The sophisticated styling clearly borrows some of its design cues from Mercedes-Benz, and the latest BMW 3-series. I am very glad to see that the entire dash is covered in soft-touch materials that extend all the way to the front of the dash. The only bit of hard plastic found inside blends in well, thus maintaining the upscale feel for the majority of the interior. Cargo space in my tester is very generous at 350L and does have split-folding rear seats. Rear seat room has been improved as well over the previous generation. I found that there was more than enough leg room to fit my 6-foot frame. There is also an indentation in the headliner to give additional head room.
The GS’ instrument cluster comes with one slick looking analog gauge handling the speedometer, paired with two digital screens that display information like a digital tachometer, fuel, trip, and can display both instant and average fuel economy. My only complaint with the gauges is that the digital displays could be bigger. Luckily, the infotainment screen does not suffer from these issues. Paired with a controller knob interface that is similar to BMW’s iDrive or Audi’s MMI system, the infotainment unit has a small learning curve and is really easy to use. The system is so good that I briefly forgot that I was in a car that is sub-$25k.
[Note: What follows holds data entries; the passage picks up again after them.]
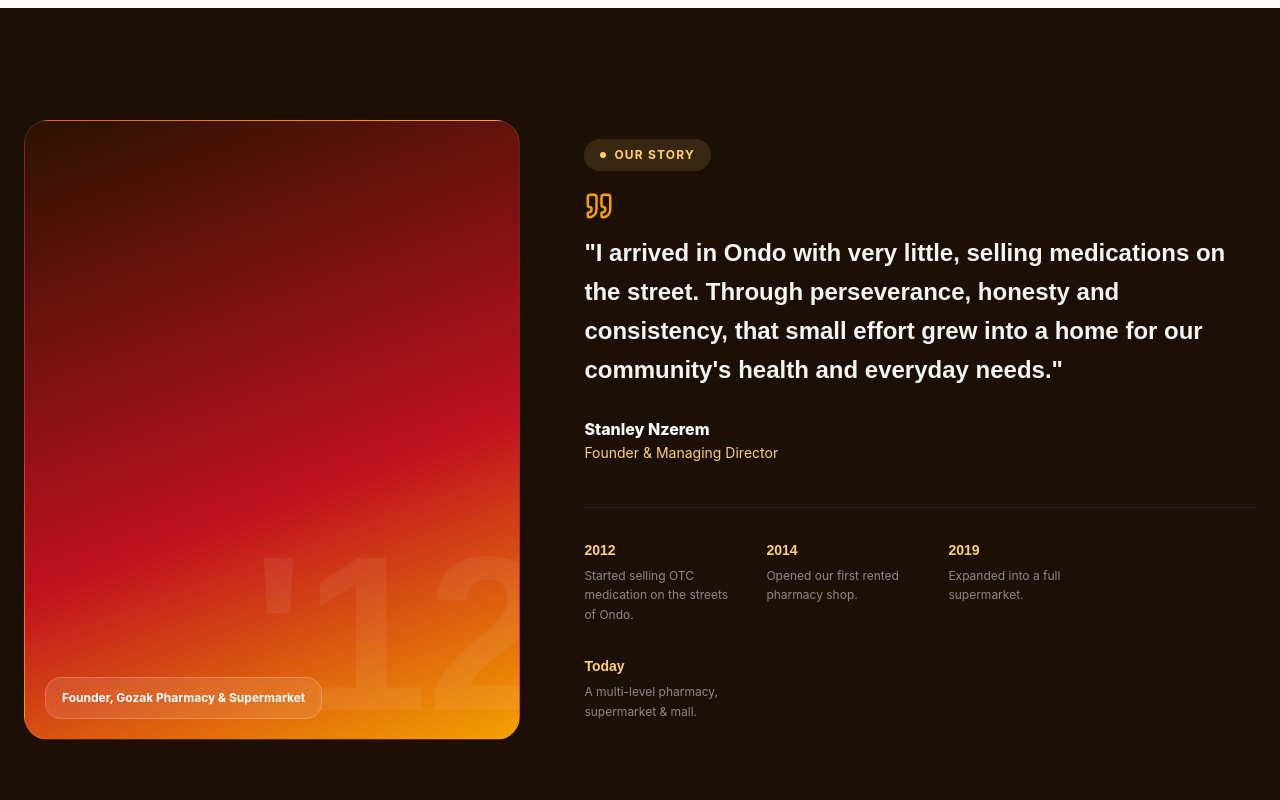
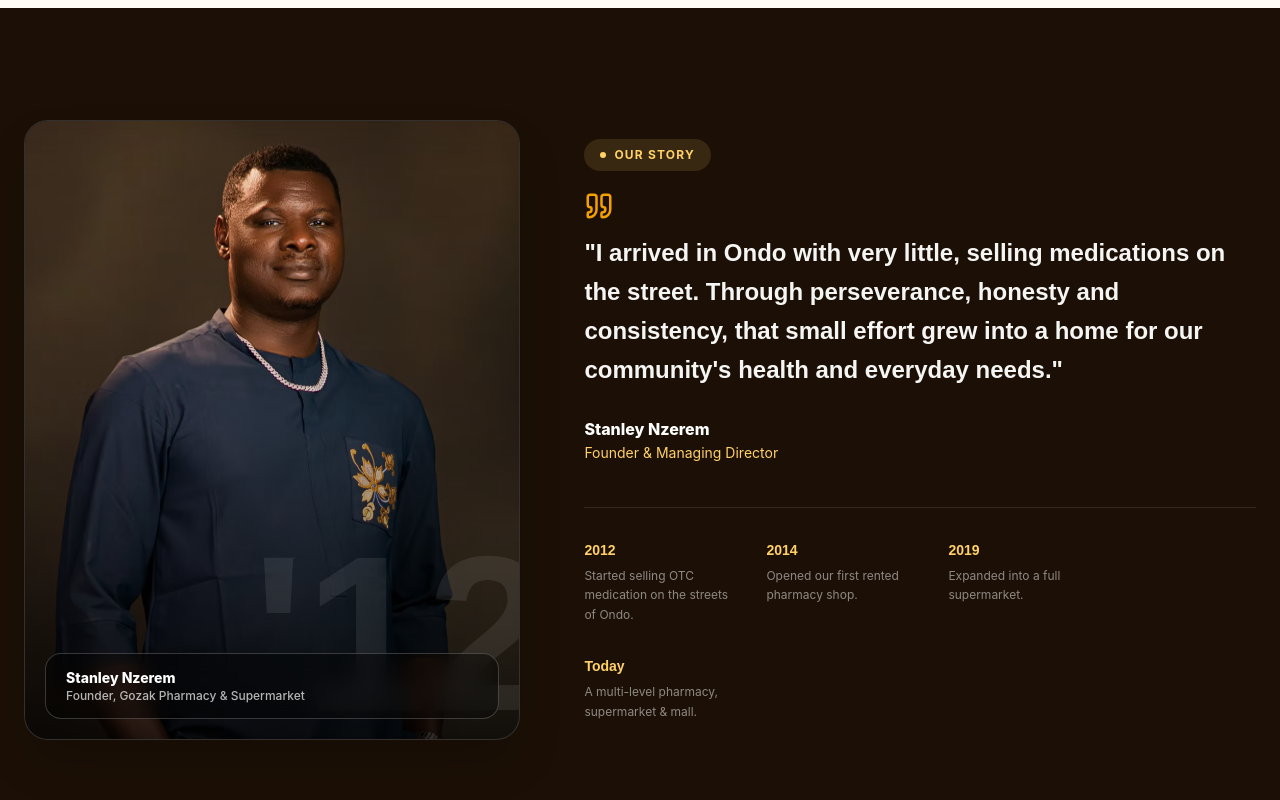
Before and after one commit to Tomiwahimself1/gozak-app, a React (Vite) app: page / in a window 1280 px wide. Shown: the part 3360-4160 px from the top of the page. Built offline with nearby package versions, Linux system fonts and the light colour scheme.

Commit message:
Add founder image to founder story section in HomePage

```diff
--- a/src/pages/HomePage.jsx
+++ b/src/pages/HomePage.jsx
@@ -59,7 +59,7 @@ export default function HomePage() {
             </Reveal>
             <Reveal delay={300}>
               <div className="flex flex-wrap gap-3 mt-9">
-                <Btn variant="primary" icon={ShoppingBag} onClick={() => setPage("mall")}>Shop Now</Btn>
+                <Btn variant="primary" icon={ShoppingBag} onClick={() => setPage("about")}>Shop Now</Btn>
                 <Btn variant="gold" icon={Calendar} onClick={() => setApptOpen(true)}>Book Appointment</Btn>
                 <a
                   href="https://wa.me/2348111116110"
@@ -147,8 +147,8 @@ export default function HomePage() {
             <div className="rounded-[28px] border border-stone-100 bg-white overflow-hidden shadow-[0_24px_60px_-30px_rgba(28,16,6,0.15)]">
               {[
                 { lvl: "Ground Floor", n: "01", bar: BRAND.red, title: "Pharmacy & Healthcare", desc: "Licensed pharmacists, prescription care and wellness services.", cats: ["Prescription Drugs", "OTC Medicines", "Baby Care", "Supplements", "Medical Devices"], page: "pharmacy" },
-                { lvl: "Level 2", n: "02", bar: BRAND.gold, title: "Supermarket", desc: "Fresh groceries and household essentials for everyday living.", cats: ["Groceries", "Beverages", "Frozen Foods", "Snacks", "Cleaning Supplies"], page: "supermarket" },
-                { lvl: "Level 3", n: "03", bar: BRAND.goldLight, title: "Shopping Mall & Lifestyle", desc: "Electronics, fashion and home essentials, all in one visit.", cats: ["Electronics", "Mobile Phones", "Furniture", "Fashion", "Accessories"], page: "mall" },
+                { lvl: "Level 2", n: "02", bar: BRAND.gold, title: "Supermarket", desc: "Fresh groceries and household essentials for everyday living.", cats: ["Groceries", "Beverages", "Frozen Foods", "Snacks", "Cleaning Supplies"], page: "about" },
+                { lvl: "Level 3", n: "03", bar: BRAND.goldLight, title: "Shopping Mall & Lifestyle", desc: "Electronics, fashion and home essentials, all in one visit.", cats: ["Electronics", "Mobile Phones", "Furniture", "Fashion", "Accessories"], page: "about" },
               ].map((f, i) => (
                 <button key={i} onClick={() => setPage(f.page)} className="w-full text-left grid md:grid-cols-[120px_1fr_1.3fr] border-b last:border-b-0 border-stone-100 hover:bg-stone-50/70 transition-colors group">
                   <div className="relative flex flex-col justify-center px-8 py-8">
@@ -230,9 +230,21 @@ export default function HomePage() {
       <section className="py-28 relative overflow-hidden" style={{ background: BRAND.dark }}>
         <div className="max-w-7xl mx-auto px-6 grid lg:grid-cols-[0.85fr_1.15fr] gap-16 items-center">
           <Reveal scale>
-            <div className="aspect-[4/5] rounded-3xl relative overflow-hidden border border-white/10" style={{ background: `linear-gradient(160deg, #2a1200, ${BRAND.red} 60%, ${BRAND.gold})` }}>
-              <div className="absolute right-[-30px] bottom-[-60px] text-[220px] font-extrabold opacity-[0.06] select-none text-white" style={{ fontFamily: "Manrope, sans-serif" }}>'12</div>
-              <div className="absolute left-5 bottom-5 bg-white/10 backdrop-blur-md border border-white/20 rounded-2xl px-4 py-3 text-xs font-bold text-white">Founder, Gozak Pharmacy &amp; Supermarket</div>
+            <div className="aspect-[4/5] rounded-3xl relative overflow-hidden border border-white/10 group shadow-2xl bg-stone-900">
+              <img
+                src="/images/founder.jpg"
+                alt="Stanley Nzerem - Founder, Gozak Pharmacy & Supermarket"
+                onError={(e) => {
+                  e.target.src = "https://images.unsplash.com/photo-1560250097-0b93528c311a?auto=format&fit=crop&w=800&q=80";
+                }}
+                className="w-full h-full object-cover object-top group-hover:scale-105 transition-transform duration-700 ease-out"
+              />
+              <div className="absolute inset-0 bg-gradient-to-t from-black/80 via-black/20 to-transparent" />
+              <div className="absolute right-[-30px] bottom-[-60px] text-[220px] font-extrabold opacity-[0.08] select-none text-white pointer-events-none" style={{ fontFamily: "Manrope, sans-serif" }}>'12</div>
+              <div className="absolute left-5 bottom-5 right-5 bg-black/40 backdrop-blur-md border border-white/20 rounded-2xl px-5 py-3.5 text-white z-10">
+                <div className="text-sm font-extrabold">Stanley Nzerem</div>
+                <div className="text-xs text-white/70 font-medium">Founder, Gozak Pharmacy &amp; Supermarket</div>
+              </div>
             </div>
           </Reveal>
           <Reveal delay={120}>
```
Also changed, not shown: public/images/founder.jpg (added).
My tester came with the $550 Convenience Package that adds heated door mirrors, automatic headlights, rain-sensing wipers, and heated front seats. The steering wheel is leather-wrapped, along with the parking brake handle and shift boot. Another feature my tester had, but I did not use in these winter conditions was the $1200 moonroof package.
On the road, the 2015 Mazda3 was blissful with its smooth, composed ride with very responsive handling. I did note that the steering wheel’s weight gets progressively heavier when turning, this gives better feel and feedback; something that is very hit or miss to get right for electric power steering systems. Mazda’s is definitely a hit. On the road, the combination of having a longer wheelbase and a shorter overall length gives an interesting feel; it feels like it’s a big full sized sedan, yet it is not hard to place on the road and can fit into tight spaces.
My tester came with the 6-speed automatic transmission that was new for 2014. This unit allows cruising at highways speeds spinning just under 2,000 rpm. Can anyone say fuel savings? Power delivery on the 2.0-liter SkyActiv is generally good. There isn’t as much power as I would like down low, but there is a good amount power past 2,500rpm, then the engine maintains a flat torque curve all the way through the power band. The 2.0-liter SkyActiv is rated for 7.8 L/100km City and 5.7 L/100km highway. During my week that included some snow driving, I found my average fuel economy to hover around 7.5 L/100km over a 60/40 split.
Fitted to my test car was a set of P205/60R16 Yokohama iceGuard iG20s. During a particularly icy and snowy Tuesday night during my test week I had to run an errand. In between my errand and I stood a kilometre-long hill that is quite steep. When I approached the bottom of the hill I was quite nervous seeing that there were 3 cars near the midway point of the hill that were pulled over with their hazards on—seemingly stuck. Let’s just say the Yokohama’s did their job and I made my ascent of that dastardly icy hill with no hesitations at all.
In terms of pricing, the 2015 Mazda3 GS Sedan is priced starting at $21,095. The as-tested price is $23,295. For a car that aims itself up market in terms of interior quality, an efficient yet peppy engine, and very sharp driving dynamics, the 2015 Mazda3 would be a very good choice as a daily driver. For anyone shopping in the compact segment, it’s essential to at least try the Mazda3.